- The TME response is that this is too simple. It is obvious that exercises better be preceded by an introduction. But the introduction would be shorter than with RME. Once you understand what addition and multiplication are, you still have to exercise on tables of addition and tables of multiplication, and learn to know those by heart for the numbers 1-10. You must master long division for later algebra (e.g. divide x^2 -1 by x – 1). There are different levels of insight. At some point the development of skill can help to arrive at more insight. At some point training (like training to the test) can reduce understanding, but this doesn’t devalue the other notions. TME will have less assumptions about the form of the graph, and for simplicity I use a similar form.
Second graph: Combined
When we assume that the notions of insight and skill are measured in the same manner for both RME and TME positions, then we can combine above graphs. We indicate the tops of curves by labels T (TME) and R (RME) only to help distinguish them. Potentially, the curves can still be everywhere, either be distinct (left graph, T on the left of R) or overlap (right graph, T on the right of R). Overall, RME claims that it can be superior in insight than TME, with the graph extending to the right of T.
Third graph: Decision space
When the notions of insight and skill are measured in ways that we can agree upon scientifically, then it may also be that these processes like “too much training on skill destroys insight” or “too much time to develop insight destroys skill” take a special form. An economist is reminded of the Production Possibility Curve (PPC).
Production factors like time and energy create both insight and skill, with a concave trade-off given by the PPC through the points A and B. In the philosophy of RME there is A = T and B = R, so that the TME might have perhaps more skill but at the cost of insight. TME holds that the RME claim is false: RME might succeed in doing more context sums A = R (drilling that isn’t called drilling) but with little mathematical insight B = T.

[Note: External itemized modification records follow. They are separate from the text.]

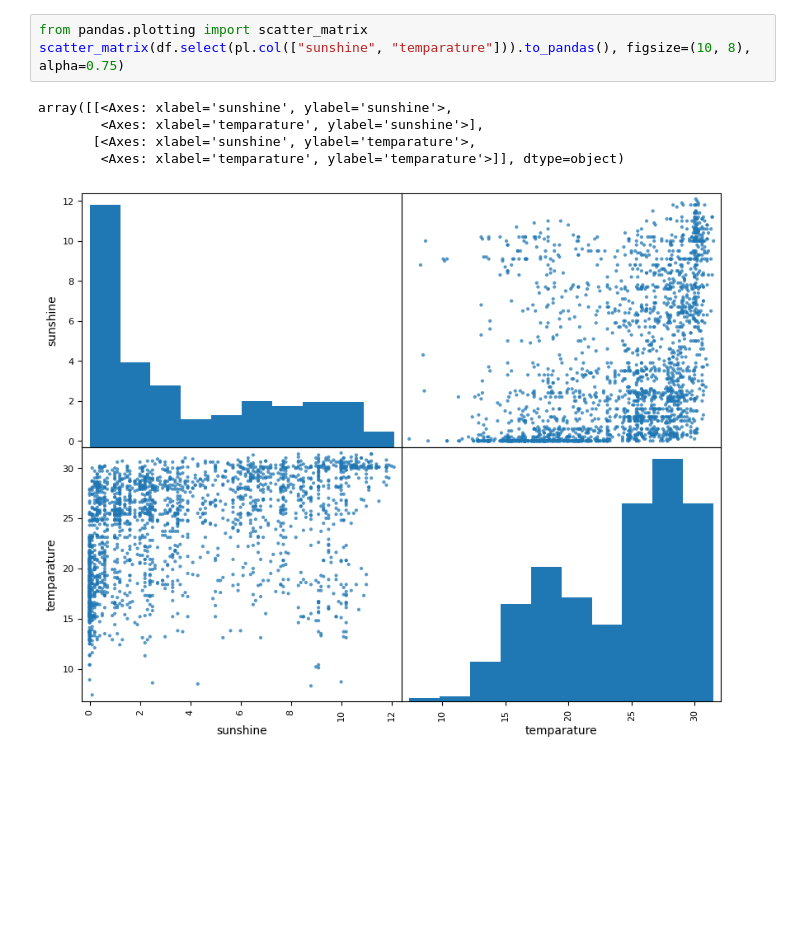
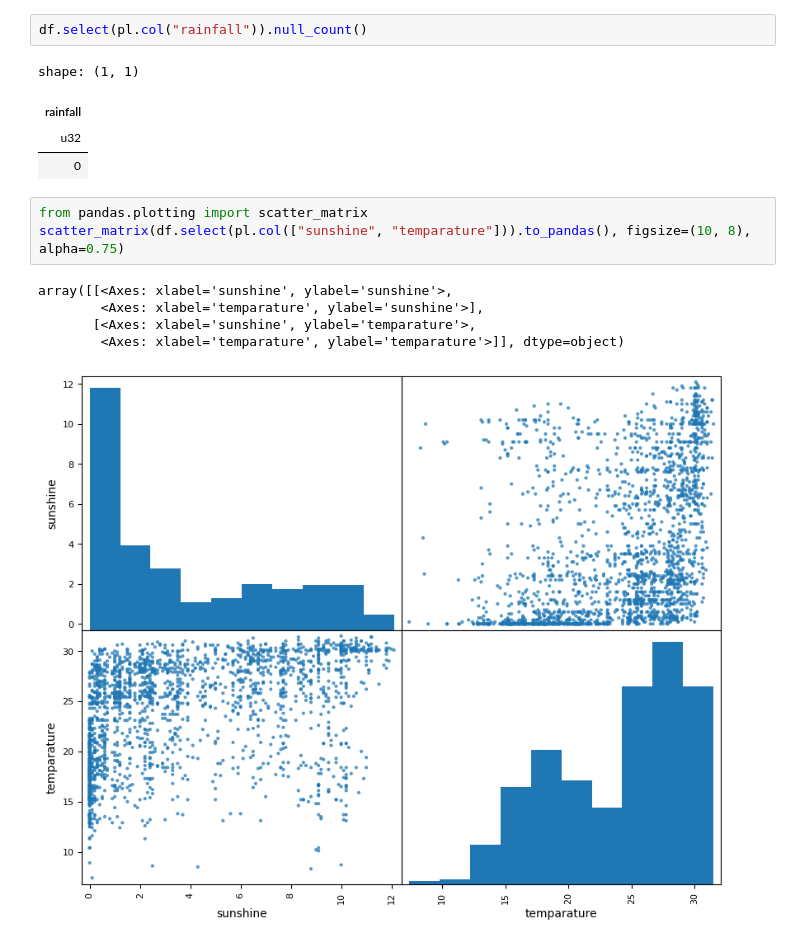
Before and after one commit to LeonDavidZipp/kaggle, a Jupyter notebook: src/rainfall/tests_and_training.ipynb, the cells around one changed output. Drawn from its saved outputs; the diff is of its cells as text; blank space fills up the shorter version.

```diff
--- a/src/rainfall/tests_and_training.ipynb
+++ b/src/rainfall/tests_and_training.ipynb
@@ -23,6 +39,13 @@ shape: (9, 14)
 | "50%" | 1095.0 | 179.0 | 1013.0 | 27.8 | 25.5 | 23.9 | 22.2 | 82.0 | 83.0 | 2.4 | ... |
 | "75%" | 1642.0 | 270.0 | 1017.8 | 31.2 | 28.4 | 26.4 | 25.0 | 88.0 | 88.0 | 6.8 | ... |
 | "max" | 2189.0 | 365.0 | 1034.6 | 36.0 | 31.5 | 29.8 | 26.7 | 98.0 | 100.0 | 12.1 | ... |
+# %%
+df.select(pl.col("rainfall")).null_count()
+# %% [output]
+shape: (1, 1)
+| rainfall |
+| u32 |
+| 0 |
 # %%
 from pandas.plotting import scatter_matrix
 scatter_matrix(df.select(pl.col(["sunshine", "temparature"])).to_pandas(), figsize=(10, 8), alpha=0.75)
```
Also changed, not shown: parts of 6 cells of this notebook, 16 other files.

Of relevance is point C. This point is given by neoclassical mathematics education (NME). This point gives more skill and insight than both A and B. Whether RME or TME is at A or B does not really matter, because C is always better. This position of NME has not been proved empirically yet, but follows logically from its removal of crummy “mathematics”.
The argument of this weblog text is quite simple. NME beats RME & TME. Curiously RME & TME neglect NME, or attack it in ad hominem and not at rem manner. Dutch readers can check my letter to parliament.

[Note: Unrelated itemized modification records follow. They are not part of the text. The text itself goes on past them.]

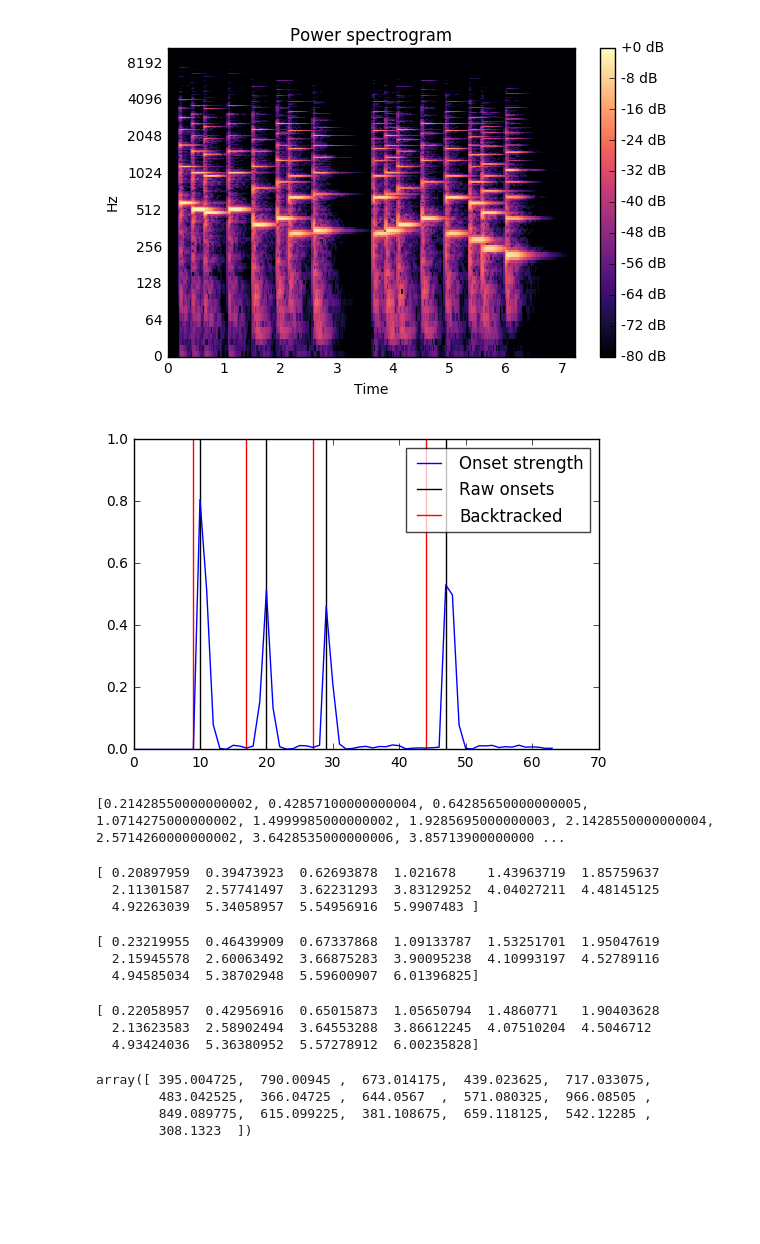
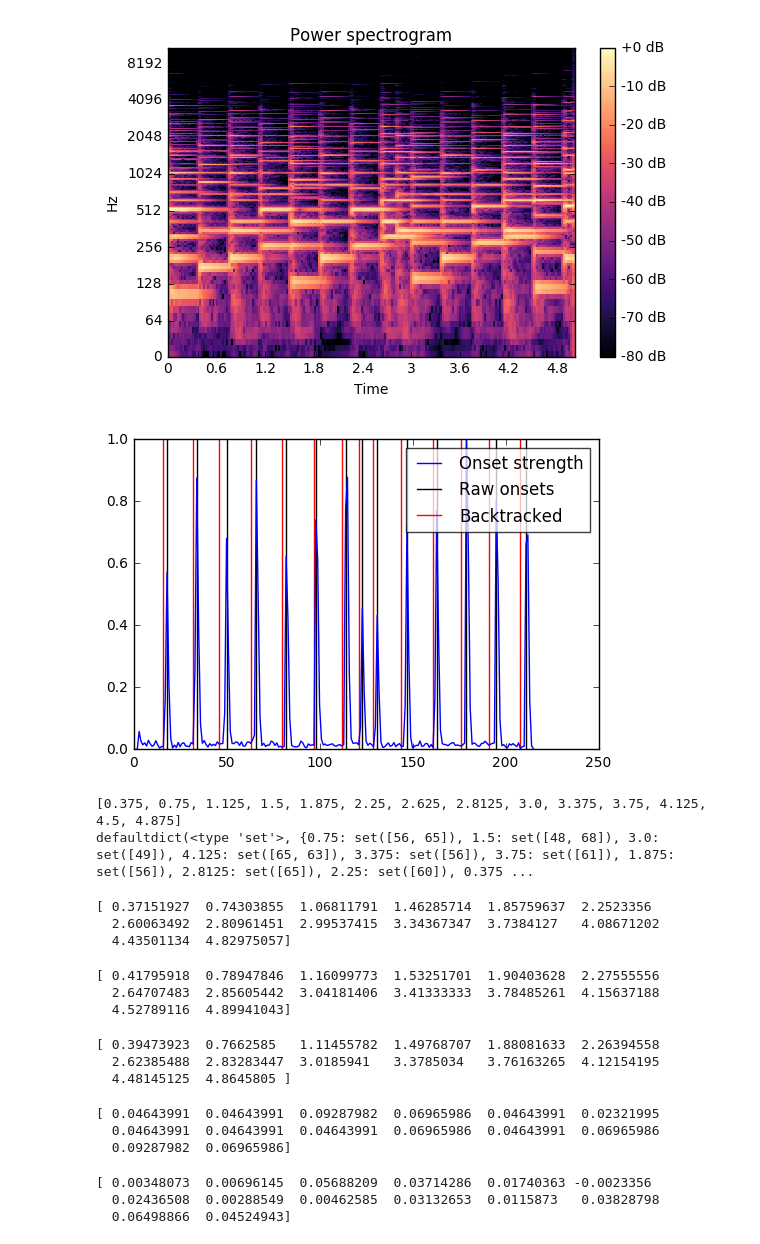
Before and after one commit to jsleep/wav2mid, a Jupyter notebook: notebooks/wavmidi_preprocess.ipynb, the cells around one changed output. Cells and saved outputs as stored; diff of their text form; code cells hidden in the pictures; blank space fills up the shorter version.

Commit message:
preprocessing midi / wav into vectors, indexed by onsets

```diff
--- a/notebooks/wavmidi_preprocess.ipynb
+++ b/notebooks/wavmidi_preprocess.ipynb
@@ -12,23 +12,23 @@ from IPython.display import Audio,display
 #plt.rcParams['figure.figsize'] = (14,4)
 # %%
 #parse midi to pretty midi object
-midi_fn = '../data/mid/Bounce.mid'
+midi_fn = '../data/mid/Avril14th.mid'
 sr = 22050
-bounce = pretty_midi.PrettyMIDI(midi_fn)
+pm = pretty_midi.PrettyMIDI(midi_fn)
 # %%
 #synthesize to audio, listen, and compute, view spectrogram
-y = bounce.fluidsynth(fs=sr)
-display(Audio(bounce_audio,rate=sr))
+y = pm.fluidsynth(fs=sr)[:sr*5]
+display(Audio(y,rate=sr))
 D = librosa.stft(y)
 librosa.display.specshow(librosa.amplitude_to_db(D,
                                                  ref=np.max),
-                         y_axis='log', x_axis='time')
+                         y_axis='log', x_axis='time', sr=sr)
 plt.title('Power spectrogram')
 plt.colorbar(format='%+2.0f dB')
 plt.tight_layout()
 # %% [output]
 [interactive output not drawn]
-[figure, old version]
+[figure, new version]
 # %%
 #onsets
 oenv = librosa.onset.onset_strength(y=y, sr=sr)
@@ -38,27 +38,35 @@ onset_raw = librosa.onset.onset_detect(onset_envelope=oenv,
 # Backtrack the events using the onset envelope
 onset_bt = librosa.onset.onset_backtrack(onset_raw, oenv)
 plt.figure()
-plt.plot(oenv[:64], label='Onset strength')
-plt.vlines(onset_raw[:4], 0, oenv.max(), label='Raw onsets')
-plt.vlines(onset_bt[:4], 0, oenv.max(), label='Backtracked', color='r')
+plt.plot(oenv, label='Onset strength')
+plt.vlines(onset_raw, 0, oenv.max(), label='Raw onsets')
+plt.vlines(onset_bt, 0, oenv.max(), label='Backtracked', color='r')
 plt.legend(frameon=True, framealpha=0.75)
 plt.show()
 # %% [output]
-[figure, old version]
+[figure, new version]
 # %%
+from collections import defaultdict
 #chart onsets vs pm note on events
 noteons = []
-for instrument in bounce.instruments:
+onset_groups = defaultdict(set)
+
+for instrument in pm.instruments:
     for note in instrument.notes:
-        #print(note)
-        noteons.append(note.start)
+        if note.start > 0 and note.start <= 5.0:
+            noteons.append(note.start)
+            onset_groups[note.start].add(note.pitch)
+noteons = list(set(noteons))
+noteons.sort()
 print(noteons)
+print(onset_groups)
 # %% [output]
-[0.21428550000000002, 0.42857100000000004, 0.64285650000000005, 1.0714275000000002, 1.4999985000000002, 1.9285695000000003, 2.1428550000000004, 2.5714260000000002, 3.6428535000000006, 3.85713900000000 ...
+[0.375, 0.75, 1.125, 1.5, 1.875, 2.25, 2.625, 2.8125, 3.0, 3.375, 3.75, 4.125, 4.5, 4.875]
+defaultdict(<type 'set'>, {0.75: set([56, 65]), 1.5: set([48, 68]), 3.0: set([49]), 4.125: set([65, 63]), 3.375: set([56]), 3.75: set([61]), 1.875: set([56]), 2.8125: set([65]), 2.25: set([60]), 0.375 ...
 # %%
 onset_bt_times = librosa.frames_to_time(onset_bt)
 print(onset_bt_times)
 # %% [output]
-[ 0.20897959  0.39473923  0.62693878  1.021678    1.43963719  1.85759637
-  2.11301587  2.57741497  3.62231293  3.83129252  4.04027211  4.48145125
-  4.92263039  5.34058957  5.54956916  5.9907483 ]
+[ 0.37151927  0.74303855  1.06811791  1.46285714  1.85759637  2.2523356
+  2.60063492  2.80961451  2.99537415  3.34367347  3.7384127   4.08671202
+  4.43501134  4.82975057]
@@ -66,20 +76,26 @@ print(onset_bt_times)
 onset_raw_times = librosa.frames_to_time(onset_raw)
 print(onset_raw_times)
 # %% [output]
-[ 0.23219955  0.46439909  0.67337868  1.09133787  1.53251701  1.95047619
-  2.15945578  2.60063492  3.66875283  3.90095238  4.10993197  4.52789116
-  4.94585034  5.38702948  5.59600907  6.01396825]
+[ 0.41795918  0.78947846  1.16099773  1.53251701  1.90403628  2.27555556
+  2.64707483  2.85605442  3.04181406  3.41333333  3.78485261  4.15637188
+  4.52789116  4.89941043]
 # %%
-avg_onset_times = (onset_bt_times + onset_raw_times)/2
-print(avg_onset_times)
+onset_avg_times = (onset_raw_times + onset_bt_times)/2
+print(onset_avg_times)
 # %% [output]
-[ 0.22058957  0.42956916  0.65015873  1.05650794  1.4860771   1.90403628
-  2.13623583  2.58902494  3.64553288  3.86612245  4.07510204  4.5046712
-  4.93424036  5.36380952  5.57278912  6.00235828]
+[ 0.39473923  0.7662585   1.11455782  1.49768707  1.88081633  2.26394558
+  2.62385488  2.83283447  3.0185941   3.3785034   3.76163265  4.12154195
+  4.48145125  4.8645805 ]
-# %%
-(onset_raw_times - noteons)*sr
-# %% [output]
-array([ 395.004725,  790.00945 ,  673.014175,  439.023625,  717.033075,
-        483.042525,  366.04725 ,  644.0567  ,  571.080325,  966.08505 ,
-        849.089775,  615.099225,  381.108675,  659.118125,  542.12285 ,
-        308.1323  ])
+# %%
+onset_diff_times = (onset_raw_times - onset_bt_times)
+print(onset_diff_times)
+# %% [output]
+[ 0.04643991  0.04643991  0.09287982  0.06965986  0.04643991  0.02321995
+  0.04643991  0.04643991  0.04643991  0.06965986  0.04643991  0.06965986
+  0.09287982  0.06965986]
+# %%
+print(noteons - onset_bt_times)
+# %% [output]
+[ 0.00348073  0.00696145  0.05688209  0.03714286  0.01740363 -0.0023356
+  0.02436508  0.00288549  0.00462585  0.03132653  0.0115873   0.03828798
+  0.06498866  0.04524943]
```
Also changed, not shown: parts of 4 cells of this notebook.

- There is no reason on content for RME & TME to neglect NME, since NME is better than both on both insight and skill.
- That RME rejects a better analysis can be understood from RME’s genesis as an ideology. Ideologues like Koeno Gravemeijer are not interested in empirics but in writing about their ideology.
- That TME neglects a better analysis can be understood from its focus on RME, but also from the property that mathematicians are trained in abstraction and not in empirical science (which also caused the RME disaster).
- There is a curious attitude: “When you don’t agree with us then you must be against us and thus with the other side.”
- The empirical operationalisation of insight and skill and the production factors that cause them will help to put flesh on these graphs. This will reduce the impact of ideology, and will shift the focus to competence in research (see the failure of psychometric research w.r.t. arithmetic and algebra).